This information in this post was provided by Women’s Voices for the Earth and Healthy Child Healthy World. Today they co-released a report about hidden chemicals in your cleaners.
Cleaning product companies aren’t required to tell us the chemicals they use in their products, and what they’re keeping secret from you could be hazardous to your health. Women’s Voices for the Earth (WVE) commissioned an independent lab to test 20 popular cleaning products for hidden toxic chemicals from five top companies: Clorox, Procter & Gamble, Reckitt Benckiser, SC Johnson and Son, and Sunshine Makers (Simple Green). Products tested included all-purpose cleaners, laundry detergents, dryer sheets, air fresheners, disinfectant sprays, and furniture polish.
What WVE found:
Hidden toxic chemicals were found in ALL products tested. They included carcinogens, reproductive toxins, endocrine disruptors, and allergens.
- Tide Free & Gentle, a detergent marketed to and used by moms for infants’ laundry, contained 1,4-dioxane, a known cancer-causing chemical, as did Bounce Free & Sensitive.
- Simple Green Naturals also contained 1,4-dioxane as well as phthalates, linked to reproductive harm. Simple Green All-Purpose cleaner contained toluene, linked to pregnancy complications.
- Glade Touch Odor contained phthalates, linked to reproductive harm, and galaxolide, linked to hormone disruption.
- Clorox Clean-Up contained chloroform and carbon tetrachloride, both linked to cancer.
- High levels of allergens appeared in fragranced air fresheners, yet there were no warning labels.

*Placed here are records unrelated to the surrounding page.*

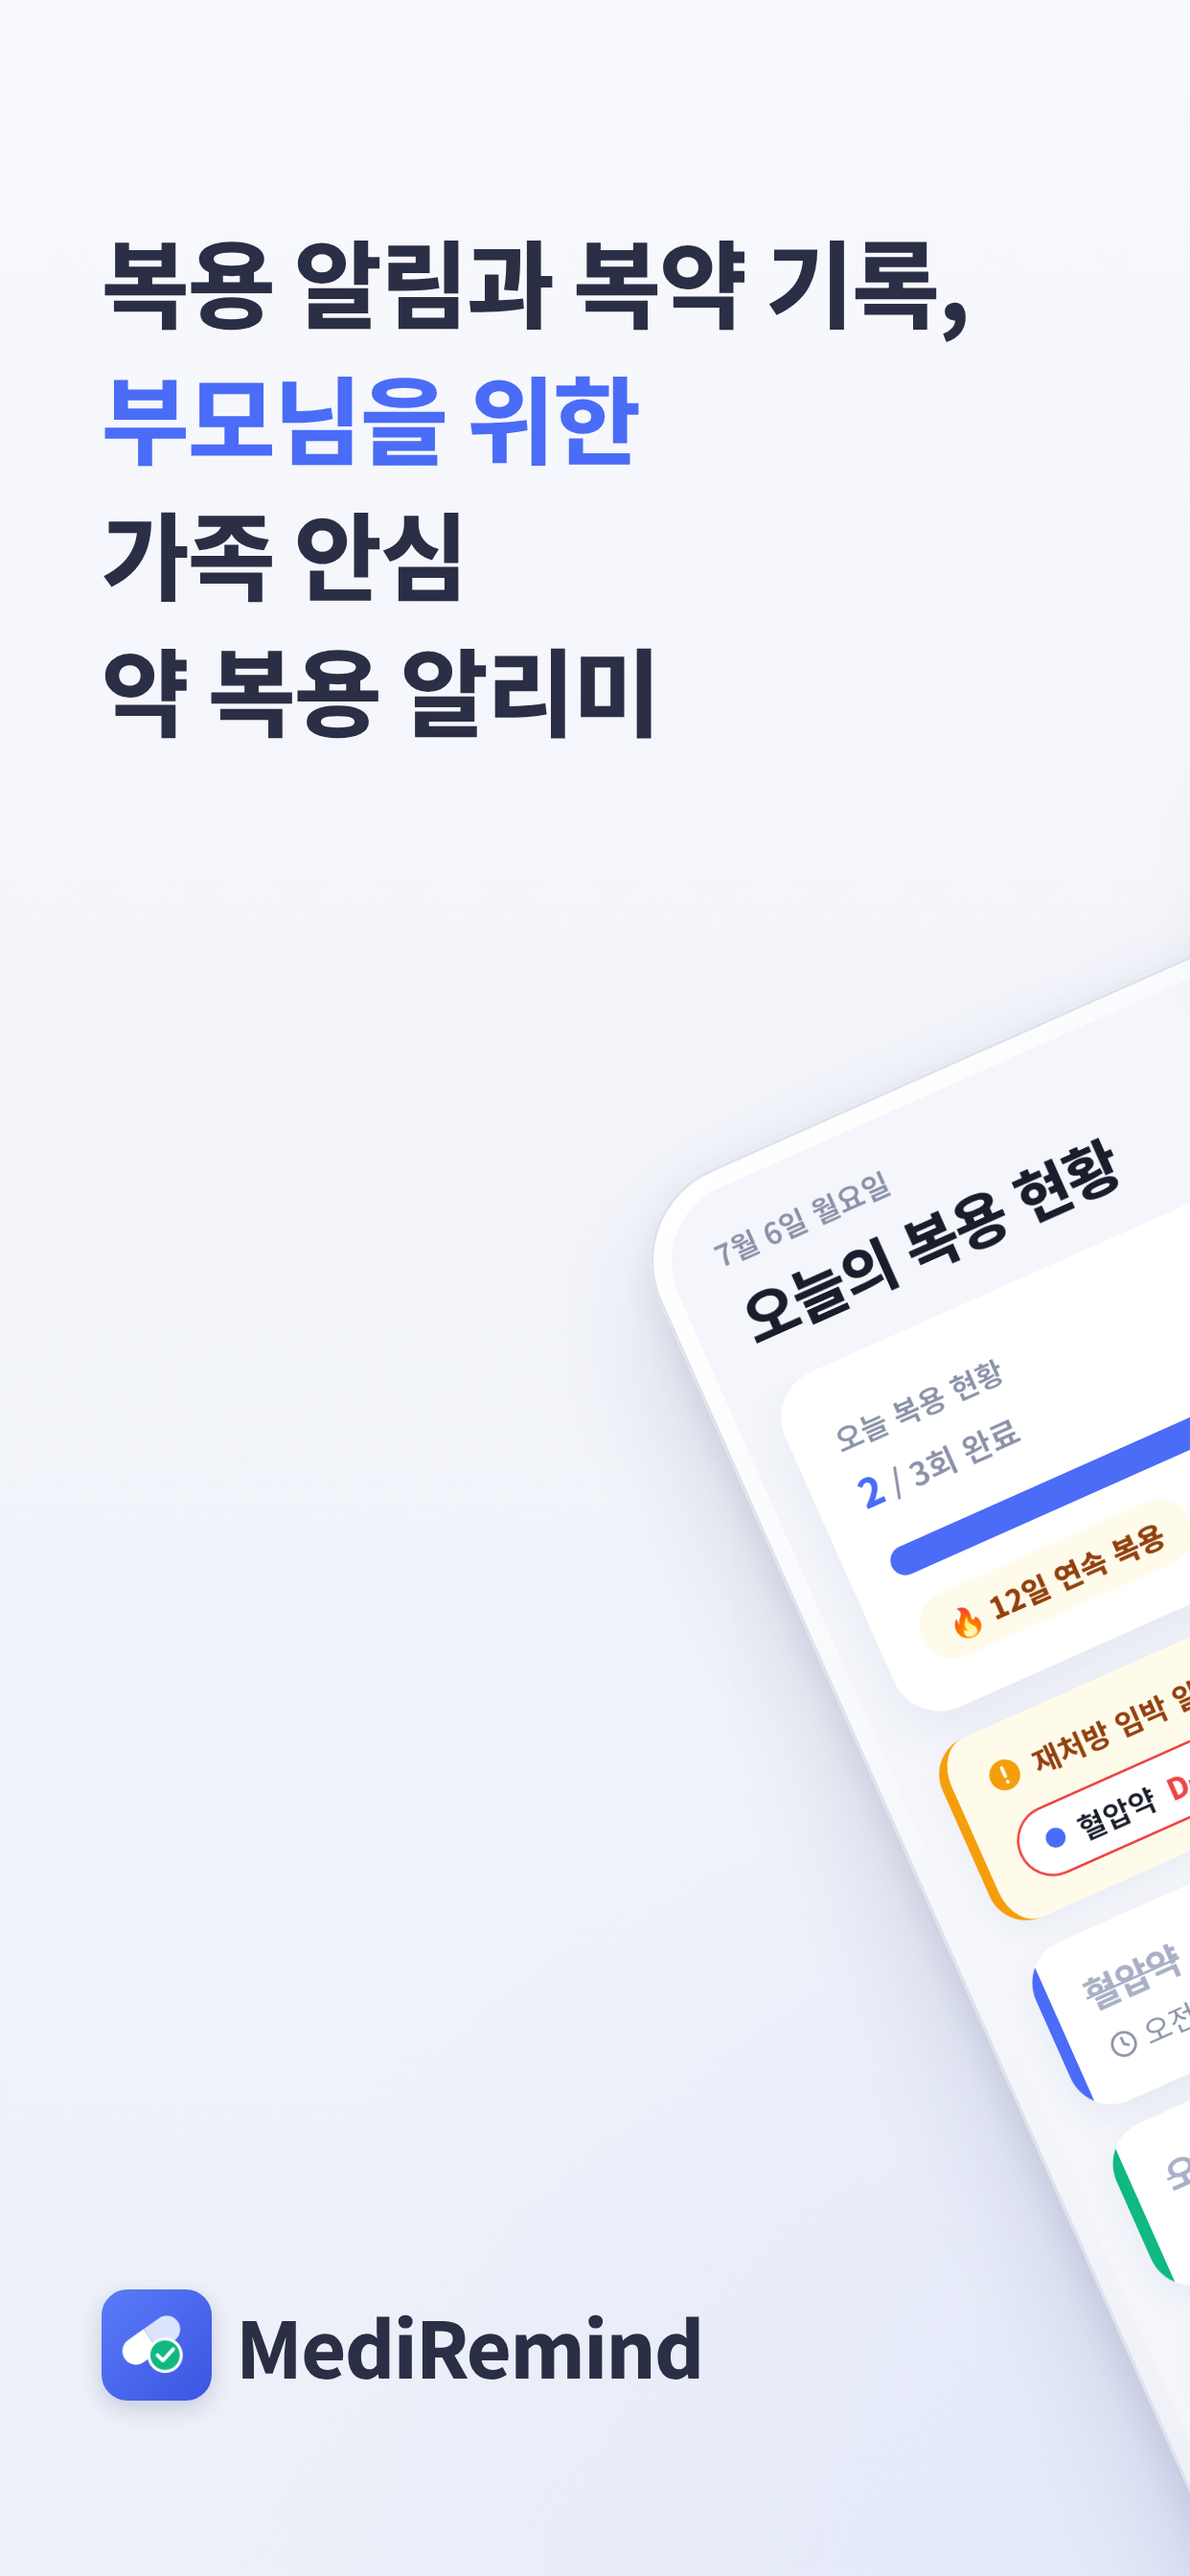
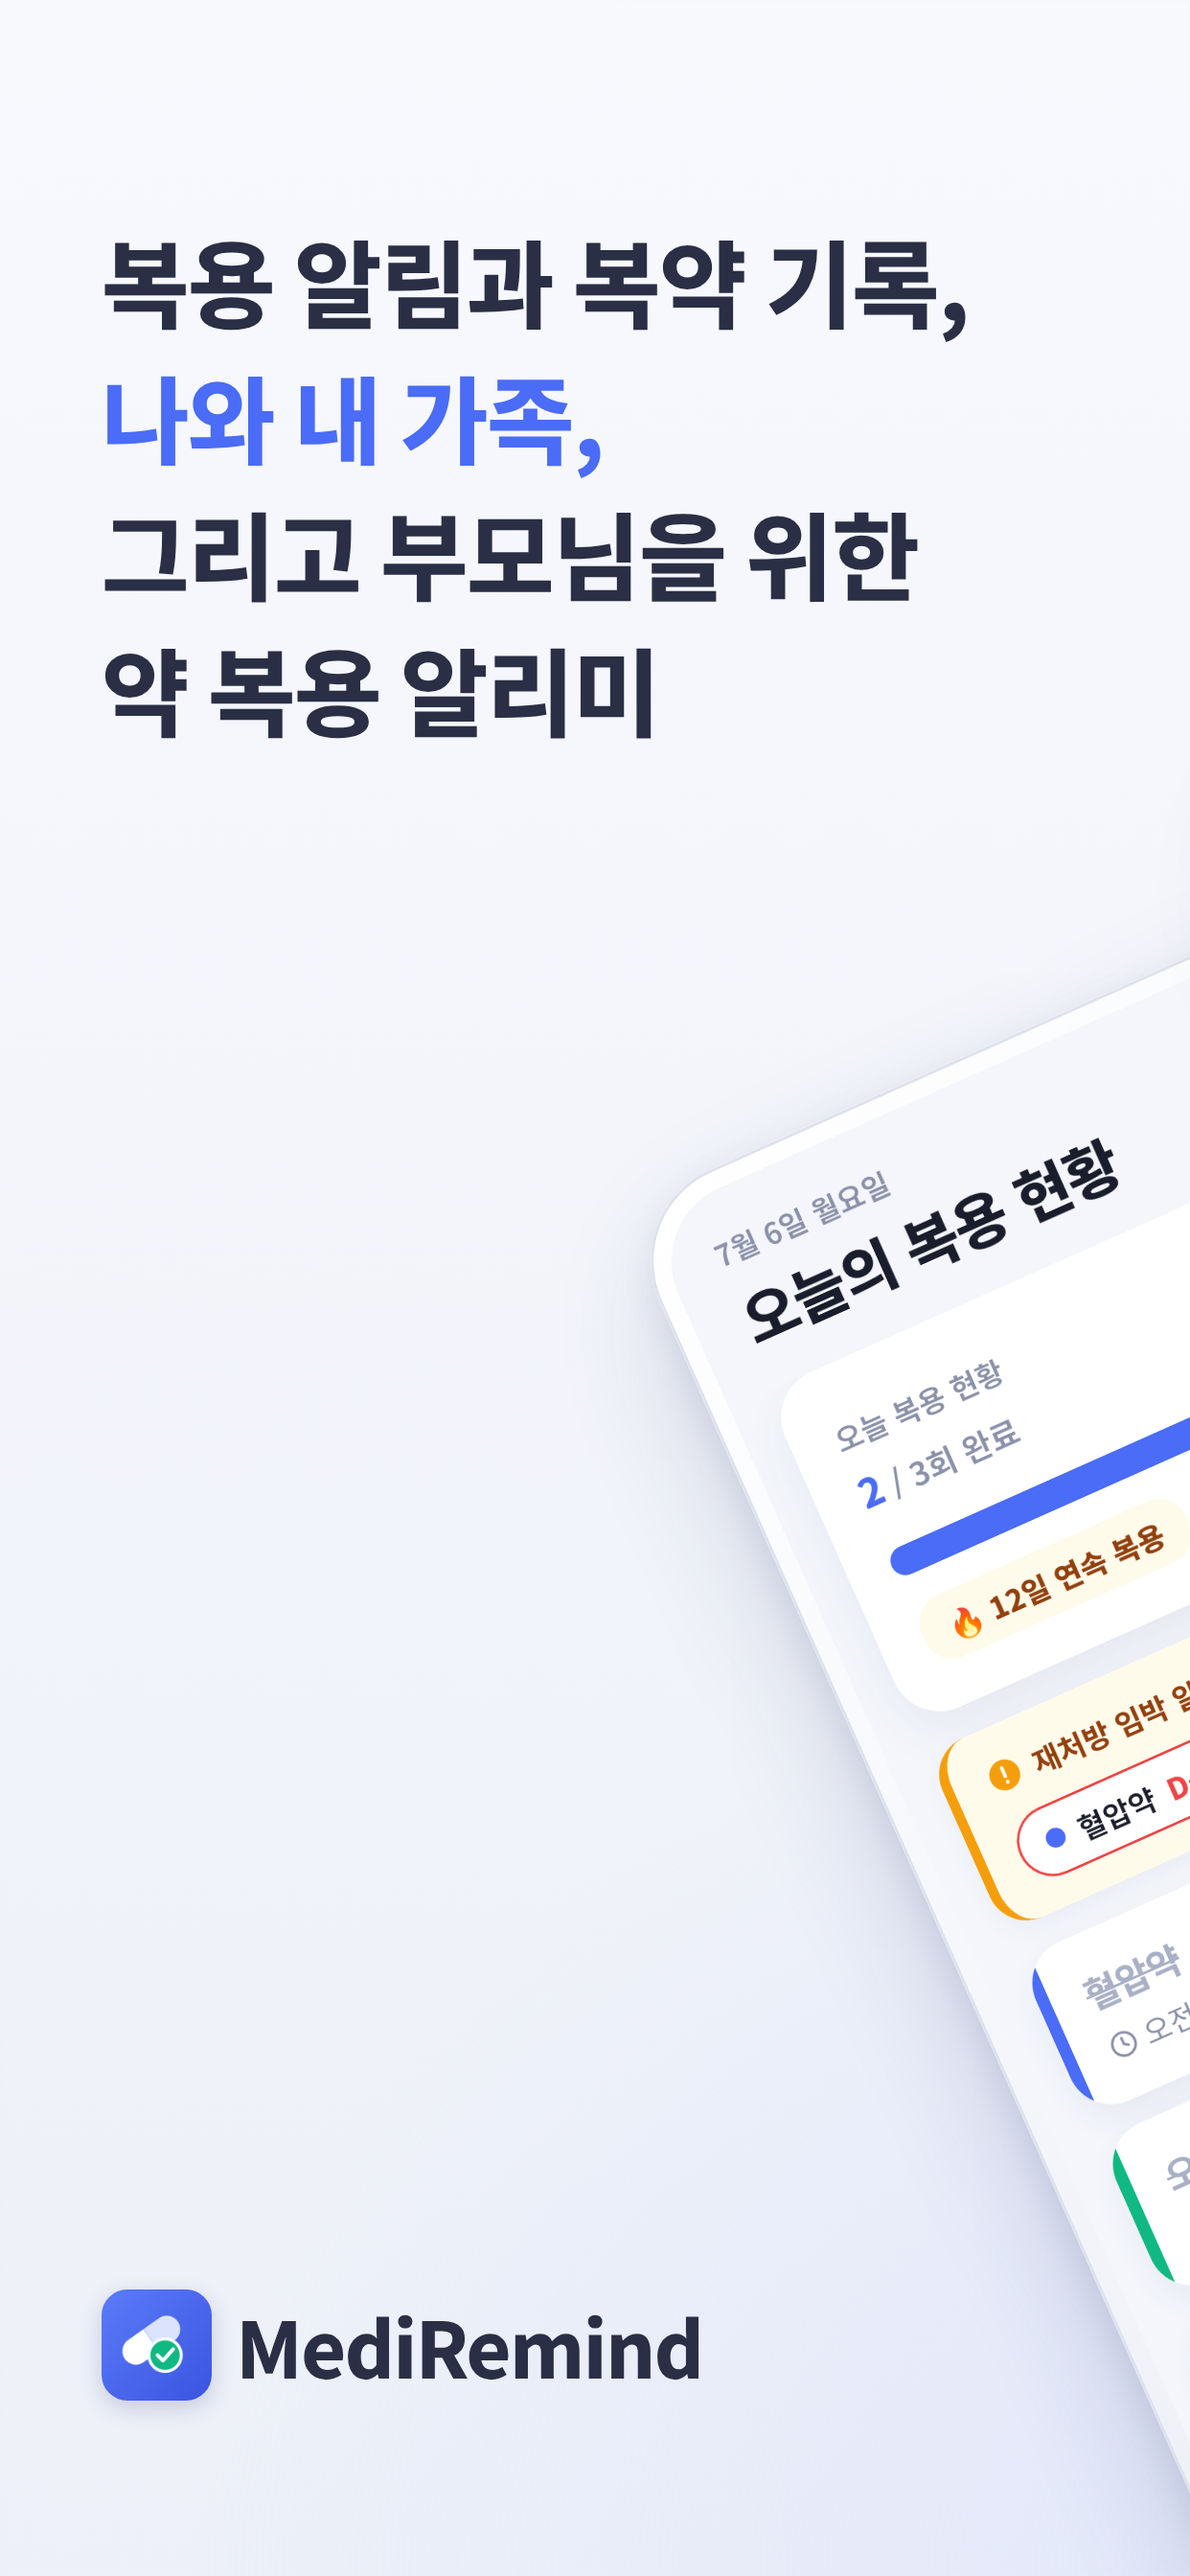
Korean store copy: broader audience, softer free-tier wording
Hero now speaks to 'me, my family and my parents'; the family alert line
says 'after the set time' instead of '30 minutes'; the last panel reads
'start free, no ads or subscription' instead of stating the two-medicine
limit, and the paywall's limit line is hidden in the store shots. The
Korean listing promo text and description follow the same wording.

Claude-Session: https://claude.ai/code/session_01FsfgzBCkXCq3RhxTQFRGQP

Changed region(s): [[0.0918, 0.125, 0.7649, 0.25]]

diff --git a/MediRemind/scripts/store-screenshots.js b/MediRemind/scripts/store-screenshots.js
@@ -107,13 +107,13 @@ const SHOTS = {
 //   singles: [mockup screen, small line, bold line, accented end of the bold line]
 const STORY = {
   ko: {
-    hero: [0, 3, ['복용 알림과 복약 기록,', '부모님을 위한', '가족 안심', '약 복용 알리미'], 1],
+    hero: [0, 3, ['복용 알림과 복약 기록,', '나와 내 가족,', '그리고 부모님을 위한', '약 복용 알리미'], 1],
     singles: [
-      [7, '약 시간이 30분 지나도 체크가 없으면', '가족에게 ', '바로 알림'],
+      [7, '정해진 시간이 지나도 체크가 없으면', '가족에게 ', '바로 알림'],
       [1, '재처방 D-Day와 복용 일정까지', '내 약을 한눈에 ', '관리'],
       [2, '하루 6회, 0.5정부터 직접 입력까지', '복용 시간·용량 ', '자유롭게'],
       [6, '밤에도 눈부시지 않게', '눈이 편한 ', '다크 모드'],
-      [5, '광고 없이, 구독 없이', '약 2개까지 ', '평생 무료'],
+      [5, '광고도 구독도 없이', '부담 없이 ', '무료로 시작'],
     ],
   },
 };
@@ -356,7 +356,7 @@ async function renderStory(browser, lang, story, shot) {
     const screens = await mock.locator('.screen').all();
     if (STORY[lang]) {
       // The store frame replaces the mockup's status bar and notch.
-      await mock.addStyleTag({ content: '.notch,.status{display:none}.push{top:10px}' });
+      await mock.addStyleTag({ content: '.notch,.status,.pw-status{display:none}.push{top:10px}' });
       const shot = async (idx) => (await screens[idx].screenshot()).toString('base64');
       await renderStory(browser, lang, STORY[lang], shot);
       await mock.close();

diff --git a/MediRemind/docs/STORE_LISTING.md b/MediRemind/docs/STORE_LISTING.md
@@ -5,7 +5,7 @@
 - **이름 (30자)**: MediRemind - 약 복용 알리미
 - **부제 (30자)**: 복용 시간 알림과 복약 기록
 - **키워드 (100자)**: 약,복약,알림,알리미,복용,영양제,처방,재처방,건강,비타민,혈압약,리마인더,캘린더
-- **프로모션 텍스트**: 약 2개까지 평생 무료 · 광고 없음 · ₩1,900 한 번이면 무제한
+- **프로모션 텍스트**: 광고도 구독도 없이 무료로 시작하세요. 정해진 시간에 약을 챙기지 못하면 가족에게 알려 드려요.
 - **설명**:
 
 ```
@@ -28,7 +28,7 @@ MediRemind는 정해진 시간에 약 복용을 알려 주고, 오늘 먹은 약
 • 연속 복용 일수로 꾸준함 확인
 
 ■ 보호자 연결 (가족 알림)
-부모님이 약 시간에서 30분이 지나도 체크하지 않으면 자녀 폰으로 알림이 가요. 6자리 코드로 간단히 연결하고, 오늘 복용 현황을 함께 볼 수 있어요.
+정해진 복용 시간이 지나도 체크가 없으면 연결된 가족의 폰으로 알림이 가요. 나와 내 가족, 부모님의 복약을 함께 챙길 수 있어요. 6자리 코드로 간단히 연결하고, 오늘 복용 현황을 함께 볼 수 있어요.
 
 ■ 재처방 알림
 처방 시작일과 일수를 입력하면 D-14, D-7, D-5, D-3에 병원 예약을 알려 드립니다.
@@ -39,7 +39,7 @@ MediRemind는 정해진 시간에 약 복용을 알려 주고, 오늘 먹은 약
 • 백업 파일로 폰을 바꿔도 기록 유지
 • 다크 모드, 글자 크기 조절, 8개 언어 지원
 
-약 2개까지는 모든 기능을 평생 무료로 쓸 수 있어요. 더 많은 약을 관리하려면 한 번만 결제하세요. 구독이 아니며, 같은 Apple ID라면 새 기기에서도 복원할 수 있습니다.
+부담 없이 무료로 시작해 보세요. 더 많은 약을 함께 관리하고 싶을 때 한 번만 결제하면 계속 쓸 수 있어요. 구독이 아니며, 같은 Apple ID라면 새 기기에서도 복원할 수 있습니다.
 
 ※ MediRemind는 의료 기기가 아니며 의사·약사의 지시를 대신하지 않습니다.
 ```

Allergens were also found in products marketed as fragrance-free.
- None of these chemicals were listed on the product’s label.
Consumers deserve to know what chemicals they are being exposed to, so that they can easily avoid products that may cause allergic reactions or serious long-term health impacts like cancer, birth defects, or pregnancy complications. WVE is calling on Congress to pass new federal legislation that requires cleaning product manufacturers to disclose all the ingredients they use in their products directly on the product label.
Cleaning Products Right to Know Act has been introduced in Congress and will require household cleaning products to bear a label including a full list of product ingredients. This is the first step in pressuring companies to creating safer cleaning products. Go to www.womensvoices.org to ask your legislators to support the Cleaning Products Right to Know Act!
What You Can Do in the Meantime:
- Make your own cleaning products! Until we know what’s in the products we buy off the shelf, we can mix our own with safe ingredients like vinegar and baking soda. Visit www.womensvoices.org for recipes and tips.
- If you are concerned about a cleaning product that you currently use (and like), call the company’s toll-free number and inquire about the problem ingredients discussed in this report. Ask the manufacturer to disclose all of their fragrance ingredients and any contaminants, and ask them to remove any phthalates, musks and toxic contaminants from their products.
Do you make your own cleaning products?